Machine Generated Culpability: Inscrutable Machine Evidence in the Criminal Legal Process

  • Starts: 12:30 pm on Monday, April 30, 2018
  • Ends: 2:00 pm on Monday, April 30, 2018
Machines used in the criminal legal process increasingly have opaque programming architectures and perform cognitively impenetrable functions. Their inscrutability threatens to undermine the procedures relied on by the criminal legal process to safeguard substantive guarantees such as due process and freedom from arbitrary government action.
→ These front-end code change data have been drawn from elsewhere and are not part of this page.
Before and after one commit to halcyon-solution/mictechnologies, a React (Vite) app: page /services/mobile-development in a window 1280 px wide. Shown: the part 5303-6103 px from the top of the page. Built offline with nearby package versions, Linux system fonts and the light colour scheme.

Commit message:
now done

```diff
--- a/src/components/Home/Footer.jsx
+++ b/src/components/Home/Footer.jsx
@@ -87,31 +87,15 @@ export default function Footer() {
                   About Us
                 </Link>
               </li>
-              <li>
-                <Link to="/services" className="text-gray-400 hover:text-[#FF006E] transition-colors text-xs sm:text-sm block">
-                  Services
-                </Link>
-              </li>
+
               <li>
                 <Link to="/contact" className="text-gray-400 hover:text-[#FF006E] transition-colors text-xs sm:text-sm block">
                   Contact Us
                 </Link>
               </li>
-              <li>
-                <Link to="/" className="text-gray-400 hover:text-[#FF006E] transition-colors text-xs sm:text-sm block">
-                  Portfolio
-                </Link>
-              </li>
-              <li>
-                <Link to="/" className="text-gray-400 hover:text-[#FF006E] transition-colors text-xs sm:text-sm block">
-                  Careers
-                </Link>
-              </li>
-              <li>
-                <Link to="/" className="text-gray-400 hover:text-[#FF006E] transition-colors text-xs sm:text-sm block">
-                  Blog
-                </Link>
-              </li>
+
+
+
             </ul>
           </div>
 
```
This talk, led by BU Law Prof. Ahmed Ghappour, will consider the question of whether and to what extent fact-finders in the criminal legal process should defer to factual outcomes generated by “opaque” algorithms whose form or functionality cannot readily be digested by human-scale observation and reasoning. First, Prof. Ghappour will provide a taxonomy of evidence-producing machines and highlight potential infirmities that may result in improper inferences from machine evidence. Then, he will show how courts struggle to deal with information asymmetries that arise from a lack of access, expertise, and cognitive capacity, producing results that are inconsistent, unpredictable, and at times incoherent. Finally, he will argue that regulation of machine evidence in the criminal legal process should account for the unique characteristics of modern machines, and will make suggestions tailored to these concerns.
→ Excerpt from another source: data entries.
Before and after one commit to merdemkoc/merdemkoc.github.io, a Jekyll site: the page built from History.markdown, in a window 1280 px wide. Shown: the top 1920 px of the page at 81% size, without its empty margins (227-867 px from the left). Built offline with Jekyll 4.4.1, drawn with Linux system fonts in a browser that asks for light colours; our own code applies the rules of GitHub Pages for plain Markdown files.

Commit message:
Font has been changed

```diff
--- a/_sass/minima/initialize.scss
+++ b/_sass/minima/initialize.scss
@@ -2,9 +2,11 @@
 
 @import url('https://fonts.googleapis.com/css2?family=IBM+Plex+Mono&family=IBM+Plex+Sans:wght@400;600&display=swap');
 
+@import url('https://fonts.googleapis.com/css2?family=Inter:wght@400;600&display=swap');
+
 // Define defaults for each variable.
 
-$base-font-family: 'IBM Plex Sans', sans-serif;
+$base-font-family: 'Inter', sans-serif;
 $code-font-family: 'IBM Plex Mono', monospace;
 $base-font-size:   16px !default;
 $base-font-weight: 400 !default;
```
Please RSVP to Tyler Gabrielski at
Hariri Seminar Room at the Hariri Institute for Computing, 111 Cummington Mall